New Orleans–style shrimp Creole
¾ cup long-grain white rice
1 yellow onion
2 celery ribs
1 green bell pepper
10 ounces wild Gulf shrimp
2 tablespoons tomato paste
1 cup diced tomatoes
Creole spice blend (granulated garlic – dried oregano – dried thyme)
1 fresh bay leaf
1 tablespoon vegan Worcestershire sauce (contains soy)
¼ teaspoon cayenne (optional)
Cook the rice
In a small sauce pot, combine the rice and 1¼ cups lightly salted water.
Bring to a boil, reduce to a simmer, cover, and cook until the rice is
tender and the liquid is absorbed, 12 to 15 minutes. Fluff with a fork,
cover, and keep warm.
While the rice cooks, prepare the vegetables and cook the shrimp Creole.

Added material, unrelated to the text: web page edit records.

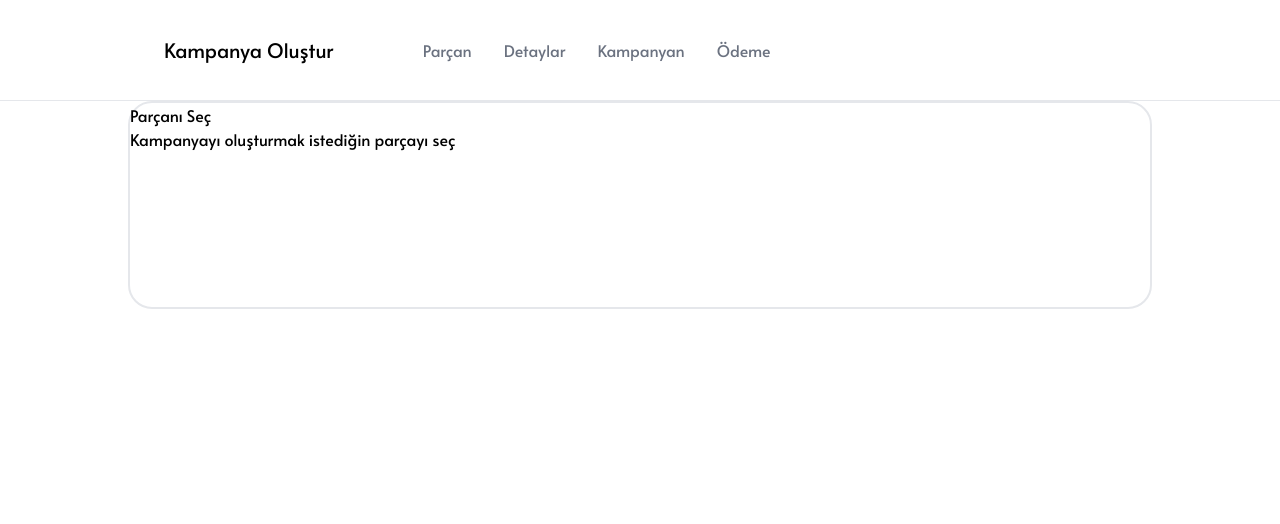
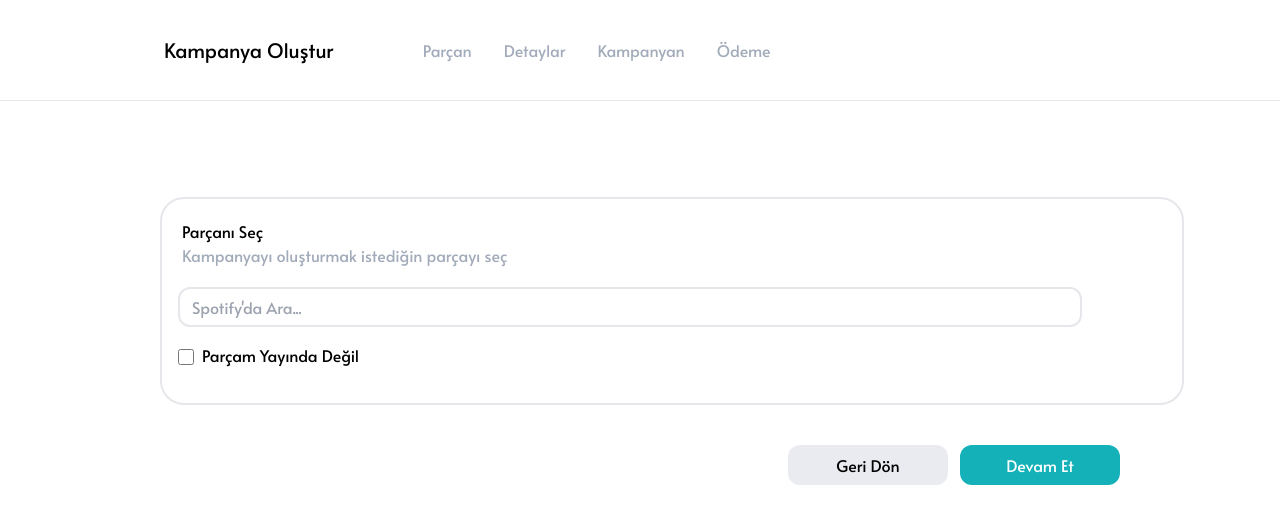
Before and after one commit to neslihanatasever/makrocase, a Next.js app: page /fragment in a window 1280 px wide. Shown: the top 524 px of the page. Built offline with nearby package versions, Linux system fonts and the light colour scheme.

Commit message:
fragment page: header, button and search bar comp

```diff
--- a/app/fragment/page.tsx
+++ b/app/fragment/page.tsx
@@ -3,35 +3,59 @@ import React from "react";
 const FragmentPage = () => {
   return (
     <main className="">
-      <header className="flex items-center justify-between p-9">
+      <div className="flex items-center justify-between p-9">
         <div>
           <h1 className="text-3xl text-xl ml-32">Kampanya Oluştur</h1>
         </div>
 
         <div className="flex gap-8 items-center justify-center flex-grow mr-96">
-          <a href="#" className="text-gray-500 hover:text-gray-700">
+          <a href="#" className="text-lightgray hover:text-gray-700">
             Parçan
           </a>
-          <a href="#" className="text-gray-500 hover:text-gray-700">
+          <a href="#" className="text-lightgray hover:text-gray-700">
             Detaylar
           </a>
-          <a href="#" className="text-gray-500 hover:text-gray-700">
+          <a href="#" className="text-lightgray hover:text-gray-700">
             Kampanyan
           </a>
-          <a href="#" className="text-gray-500 hover:text-gray-700">
+          <a href="#" className="text-lightgray hover:text-gray-700">
             Ödeme
           </a>
         </div>
-      </header>
+      </div>
       <hr />
 
-      <div className="w-4/5 h-52 flex ml-32 border-solid border-2 rounded-3xl">
-        <div className="">
-          <h4>Parçanı Seç</h4>
-          <h3>Kampanyayı oluşturmak istediğin parçayı seç</h3>
+      <div className="w-4/5 h-52 flex flex-col ml-40 border-solid border-2 rounded-3xl mt-24">
+        <div className="m-5 flex flex-col">
+          <label className="font">Parçanı Seç</label>
+          <label className="text-lightgray">
+            Kampanyayı oluşturmak istediğin parçayı seç
+          </label>
+        </div>
+
+        <div className="ml-4">
+          <input
+            type="text"
+            className="w-[90%] h-10 border-solid border-2 rounded-xl pl-3"
+            placeholder="Spotify'da Ara..."
+          />
+        </div>
+
+        <div className="flex items-center mt-4 ml-4">
+          <input
+            type="checkbox"
+            className="w-4 h-4 text-blue-600 bg-gray-100 border-gray-300"
+          />
+          <label className="ml-2 mb-1">Parçam Yayında Değil</label>
         </div>
       </div>
 
+      <div className="flex justify-end items-center mr-40 mt-10 gap-3">
+        <button className="bg-buttongray w-40 h-10 rounded-xl">Geri Dön</button>
+        <button className="bg-blue w-40 h-10 rounded-xl text-white">
+          Devam Et
+        </button>
+      </div>
     </main>
   );
 };
--- a/tailwind.config.ts
+++ b/tailwind.config.ts
@@ -19,6 +19,7 @@ const config: Config = {
         darkgray: "#667085",
         lightgray: "#A2ABBA",
         white: "#FFFFFF",
+        buttongray: "#E9EBF0"
       },
     },
   },
```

Prep the vegetables
Peel and finely chop the yellow onion.
Trim the ends from the celery; cut the celery in half lengthwise, then
thinly slice crosswise.

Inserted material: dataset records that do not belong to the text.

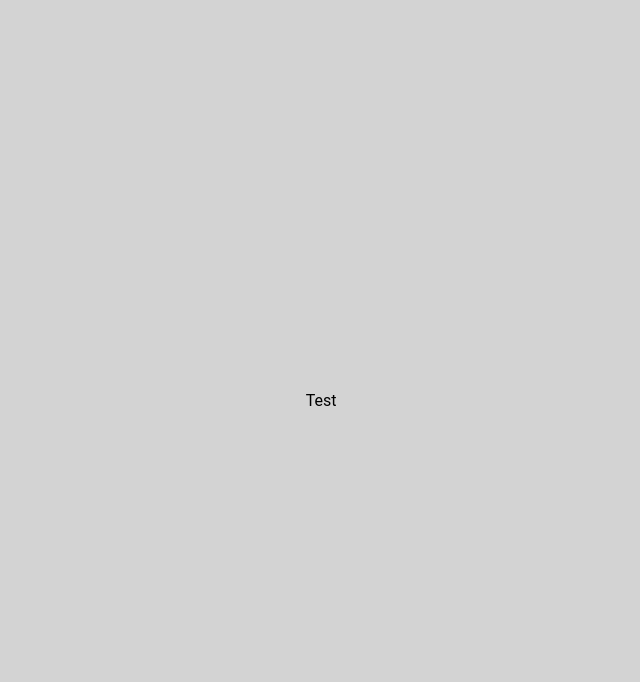
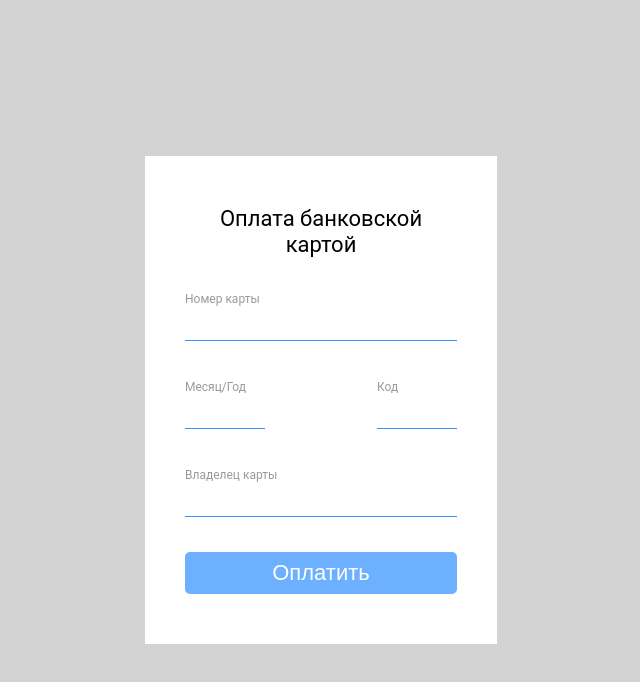
Before and after one commit to IpsRuslanTu/payment-form, a React app in the folder client/: page / in a window 1280 px wide. Shown: the top 682 px of the page, without its empty margins (319-959 px from the left). Built offline with nearby package versions, Linux system fonts and the light colour scheme.

Commit message:
add form

```diff
--- /dev/null
+++ b/client/src/api/PaymentApi.ts
@@ -0,0 +1,36 @@
+import {$host} from './index'
+import {PaymentCard} from '../model/PaymentCard'
+import {PaymentCardMapper} from './mapper/PaymentCardMapper'
+import {PaymentStatus} from '../model/PaymentStatus'
+
+export class PaymentApi {
+  public static async pay(card: PaymentCard): Promise<string> {
+    const apiCard = PaymentCardMapper.deserialize(card)
+
+    const {data} = await $host.post('api',{
+      jsonrpc: '2.0',
+      id: '63671a5a-21d1-406d-b6b4',
+      method: 'pay',
+      params: apiCard
+    })
+
+    if (!data.result?.pid) {
+      throw new Error(data.error)
+    }
+
+    return data.result.pid
+  }
+
+  public static async checkPayment(pid: string): Promise<PaymentStatus> {
+    const {data} = await $host.get(`pay/check/${pid}`)
+
+    switch (data.status) {
+    case PaymentStatus.SUCCESS:
+      return PaymentStatus.SUCCESS
+    case PaymentStatus.PROCESS:
+      return PaymentStatus.PROCESS
+    default:
+      throw new Error()
+    }
+  }
+}
--- /dev/null
+++ b/client/src/api/index.ts
@@ -0,0 +1,5 @@
+import axios from 'axios'
+
+export const $host = axios.create({
+  baseURL: 'http://localhost:2050/'
+})
--- a/client/src/app/App.tsx
+++ b/client/src/app/App.tsx
@@ -1,9 +1,33 @@
-import React from 'react'
+import {useState} from 'react'
+import PaymentForm from '../widgets/PaymentForm/PaymentForm'
+import Processing from '../widgets/Proccessing/Processing'
+import PaymentStatusPage from '../widgets/PaymentStatus/PaymentStatus'
+import {PaymentStatus} from '../model/PaymentStatus'
 
 const App = () => {
+  const [status, setStatus] = useState<PaymentStatus | null>(null)
+  const [pid, setPid] = useState<string | null>(null)
+
+  const setTest = (a: PaymentStatus, responsePid?: string) => {
+    setStatus(a)
+    if (responsePid) {
+      setPid(responsePid)
+    }
+  }
+
   return (
     <div className='app'>
-      Test
+      {(status === PaymentStatus.FAIL || status === PaymentStatus.SUCCESS) && (
+        <PaymentStatusPage status={status} />
+      )}
+      {status === PaymentStatus.PROCESS && pid &&
+          <Processing
+            pid={pid}
+            onOk={() => setStatus(PaymentStatus.SUCCESS)}
+            onError={() => setStatus(PaymentStatus.FAIL)}
+          />
+      }
+      {!status && <PaymentForm setPaymentStatus={setTest} />}
     </div>
   )
 }
--- /dev/null
+++ b/client/src/model/PaymentStatus.ts
@@ -0,0 +1,5 @@
+export enum PaymentStatus {
+  PROCESS = 'process',
+  SUCCESS = 'ok',
+  FAIL = 'fail',
+}
--- /dev/null
+++ b/client/src/widgets/PaymentForm/PaymentForm.module.scss
@@ -0,0 +1,45 @@
+.container {
+  width: 352px;
+
+  background: #FFFFFF;
+  padding: 50px 40px;
+}
+
+.form {
+  display: flex;
+  flex-direction: column;
+}
+
+.title {
+  font-size: 22px;
+  font-weight: 400;
+  line-height: 26px;
+  text-align: center;
+  margin-bottom: 30px;
+}
+
+.form label {
+  font-size: 12px;
+  line-height: 14px;
+  font-weight: 400;
+  color: #9A9A9A;
+}
+
+.fromSection {
+  display: flex;
+  justify-content: space-between;
+}
+
+.row {
+  margin-bottom: 35px;
+}
+
+.miniRow {
+  width: 80px;
+}
+
+.errors {
+  padding: 10px 10px 0 10px;
+  font-size: 10px;
+  color: red;
+}
--- /dev/null
+++ b/client/src/widgets/PaymentForm/PaymentForm.tsx
@@ -0,0 +1,124 @@
+import React, {FormEvent, useState} from 'react'
+import Input from '../../shared/ui/Input/Input'
+import Button from '../../shared/ui/Button/Button'
+import {PaymentCardHandler} from '../../shared/lib/PaymentCardHandler'
+import {PaymentApi} from '../../api/PaymentApi'
+import {PaymentCard, PaymentCardInputErrors} from '../../model/PaymentCard'
+import {PaymentStatus} from '../../model/PaymentStatus'
+import PaymentFormErrors from './components/PaymentFormErrors'
+import styles from './PaymentForm.module.scss'
+
+interface PaymentFormProps {
+  setPaymentStatus: (value: PaymentStatus, pid?: string) => void
+}
+
+const PaymentForm = (props: PaymentFormProps) => {
+  const {setPaymentStatus} = props
+
+  const [formData, setFormData] = useState<PaymentCard>({
+    cardNumber: '',
+    expirationDate: '',
+    cvv: '',
+    cardHolder: '',
+  })
+
+  const [errors, setErrors] = useState<PaymentCardInputErrors>({})
+
+  const setCardNumber = (value: string) => {
+    setFormData({...formData, cardNumber: value})
+  }
+
+  const setCVV = (value: string) => {
+    setFormData({...formData, cvv: value})
+  }
+
+  const setExpirationDate = (value: string) => {
+    setFormData({...formData, expirationDate: value})
+  }
+
+  const setCardHolder = (value: string) => {
+    setFormData({...formData, cardHolder: value})
+  }
+
+  const pay = (e: FormEvent<HTMLFormElement>) => {
+    e.preventDefault()
+
+    const validationErrors = PaymentCardHandler.validateInputCard(formData)
+
+    if (!Object.values(validationErrors).every(value => value === undefined)) {
+      setErrors(validationErrors)
+      return
+    }
+
+    const dto = PaymentCardHandler.prepareDataToApi(formData)
+    PaymentApi.pay(dto)
+      .then(res => {
+        setPaymentStatus(PaymentStatus.PROCESS, res)
+      })
+      .catch(() => setPaymentStatus(PaymentStatus.FAIL))
+  }
+
+  return (
+    <div className={styles.container}>
+      <h3 className={styles.title}>
+        Оплата банковской картой
+      </h3>
+      <form onSubmit={pay} className={styles.form} autoComplete='off'>
+        <div className={styles.row}>
+          <label htmlFor=''>Номер карты</label>
+          <Input
+            value={formData.cardNumber}
+            maxLength={PaymentCardHandler.cardNumberWithSpacesMaxLength}
+            onChange={setCardNumber}
+            filter={PaymentCardHandler.filterCardNumber}
+            isWarning={!!errors.cardNumber}
+          />
+        </div>
+
+        <div className={styles.row}>
+          <div className={styles.fromSection}>
+            <div className={styles.miniRow}>
+              <label htmlFor=''>Месяц/Год</label>
+              <Input
+                type='text'
+                value={formData.expirationDate}
+                onChange={setExpirationDate}
+                filter={PaymentCardHandler.filterExpirationDate}
+                maxLength={PaymentCardHandler.expirationDateMaxLength}
+                isWarning={!!errors.expirationDate}
+              />
+            </div>
+            <div className={styles.miniRow}>
+              <label htmlFor=''>Код</label>
+              <Input
+                textAlign='center'
+                type={'password'}
+                value={formData.cvv}
+                maxLength={PaymentCardHandler.cvvMaxLength}
+                onChange={setCVV}
+                filter={PaymentCardHandler.filterCVV}
+                autoComplete='off'
+                isWarning={!!errors.cvv}
+              />
+            </div>
+          </div>
+        </div>
+
+        <div className={styles.row}>
+          <label htmlFor=''>Владелец карты</label>
+          <Input
+            value={formData.cardHolder}
+            onChange={setCardHolder}
+            filter={PaymentCardHandler.filterCardHolder}
+            isWarning={!!errors.cardHolder}
+          />
+        </div>
+
+        <Button type='submit'>Оплатить</Button>
+        <PaymentFormErrors errors={errors} />
+      </form>
+    </div>
+  )
+}
+
+export default PaymentForm
--- /dev/null
+++ b/client/src/widgets/PaymentForm/components/PaymentFormErrors.tsx
@@ -0,0 +1,27 @@
+import React, {memo} from 'react'
+import {PaymentCardInputErrors} from '../../../model/PaymentCard'
+import styles from '../PaymentForm.module.scss'
+
+interface PaymentFormErrorsProps {
+  errors: PaymentCardInputErrors
+}
+
+const PaymentFormErrors = memo((props: PaymentFormErrorsProps) => {
+  const {errors} = props
+
+  const arrErrors = Object.values(errors).filter(i => i !== undefined)
+
+  if (arrErrors.length === 0) {
+    return null
+  }
+
+  return (
+    <div className={styles.errors}>
+      <ul>
+        {arrErrors.map(i => <li key={i} >{i}</li>)}
+      </ul>
+    </div>
+  )
+})
+
+export default PaymentFormErrors
--- /dev/null
+++ b/client/src/widgets/PaymentStatus/PaymentStatus.tsx
@@ -0,0 +1,32 @@
+import React from 'react'
+import {PaymentStatus} from '../../model/PaymentStatus'
+import SuccessSvg from './../../shared/assets/Vector.svg'
+import ErrorSvg from './../../shared/assets/Cross.svg'
+import styles from '../Proccessing/Proccessing.module.scss'
+
+interface PaymentStatusProps {
+  status: PaymentStatus
+}
+
+const PaymentStatusPage = (props: PaymentStatusProps) => {
+  const {status} = props
+
+  return (
+    <div className={styles.container}>
+      {status === PaymentStatus.SUCCESS && (
+        <>
+          Оплата прошла успешно
+          <SuccessSvg />
+        </>
+      )}
+      {status === PaymentStatus.FAIL && (
+        <>
+          Произошла ошибка
+          <ErrorSvg />
+        </>
+      )}
+    </div>
+  )
+}
+
+export default PaymentStatusPage
--- /dev/null
+++ b/client/src/widgets/Proccessing/Proccessing.module.scss
@@ -0,0 +1,12 @@
+.container {
+  display: flex;
+  justify-content: center;
+  align-items: center;
+  flex-direction: column;
+  gap: 30px;
+  width: 351px;
+  height: 300px;
+  background: #FFFFFF;
+  font-size: 22px;
+  line-height: 26px;
+}
--- /dev/null
+++ b/client/src/widgets/Proccessing/Processing.tsx
@@ -0,0 +1,50 @@
+import {useEffect} from 'react'
+import {PaymentApi} from '../../api/PaymentApi'
+import styles from './Proccessing.module.scss'
+import {PaymentStatus} from '../../model/PaymentStatus'
+
+interface ProcessingProps {
+  pid: string
+  onOk: () => void
+  onError: () => void
+}
+
+const Processing = (props: ProcessingProps) => {
+  const {pid, onOk, onError} = props
+
+  useEffect(() => {
+    let pollingTimeout: NodeJS.Timeout
+
+    const pollPaymentStatus = async () => {
+      try {
+        const response = await PaymentApi.checkPayment(pid)
+
+        if (response === PaymentStatus.PROCESS) {
+          pollingTimeout = setTimeout(pollPaymentStatus, 1000)
+          return
+        }
+        if (response === PaymentStatus.SUCCESS) {
+          onOk()
+          return
+        }
+        onError()
+      } catch (error) {
+        onError()
+      }
+    }
+
+    pollPaymentStatus()
+
+    return () => {
+      clearTimeout(pollingTimeout)
+    }
+  }, [pid])
+
+  return (
+    <div className={styles.container}>
+      Оплата...
+    </div>
+  )
+}
+
+export default Processing
```
Also changed, not shown: client/.eslintrc.json.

Remove the stem, ribs, and seeds from the bell pepper. Cut the bell pepper
lengthwise into ¼-inch-wide strips, then thinly slice crosswise.
Cook the shrimp Creole
Rinse the shrimp, then drain on a paper-towel-lined plate and pat dry.
Season lightly with salt and pepper.
In a medium sauce pot over medium-high heat, warm 2 teaspoons oil until hot
but not smoking. Add the onion, celery, bell pepper, and tomato paste,
season with salt and pepper, and cook, stirring occasionally, until lightly
browned, 2 to 3 minutes. Add the tomatoes, Creole spice blend, bay leaf,
Worcestershire sauce, ½ cup water, and as much cayenne as you like. Bring to
a boil, reduce to a simmer, cover, and cook until the sauce is slightly
thickened and the vegetables are just tender, 3 to 5 minutes.
Add the shrimp and cook until firm and cooked through, 2 to 3 minutes.
Remove from the heat, discard the bay leaf, and season to taste with salt
When the shrimp Creole is almost done, prepare the scallion garnish.
Prep the garnish
Trim the root ends from the scallions; thinly slice the scallions on the
Transfer the rice to the center of individual bowls. Spoon the shrimp Creole
around the rice, sprinkle with the scallions, and serve.
TIP: Because shrimp cook so quickly, it’s easy to overdo it. Luckily, you
can readily see when they’re done: Translucent and limp when raw, shrimp
curl up to become firm and opaque when heated. The smaller the shrimp, the
faster they cook—so watch them closely once they’re tossed into the pot.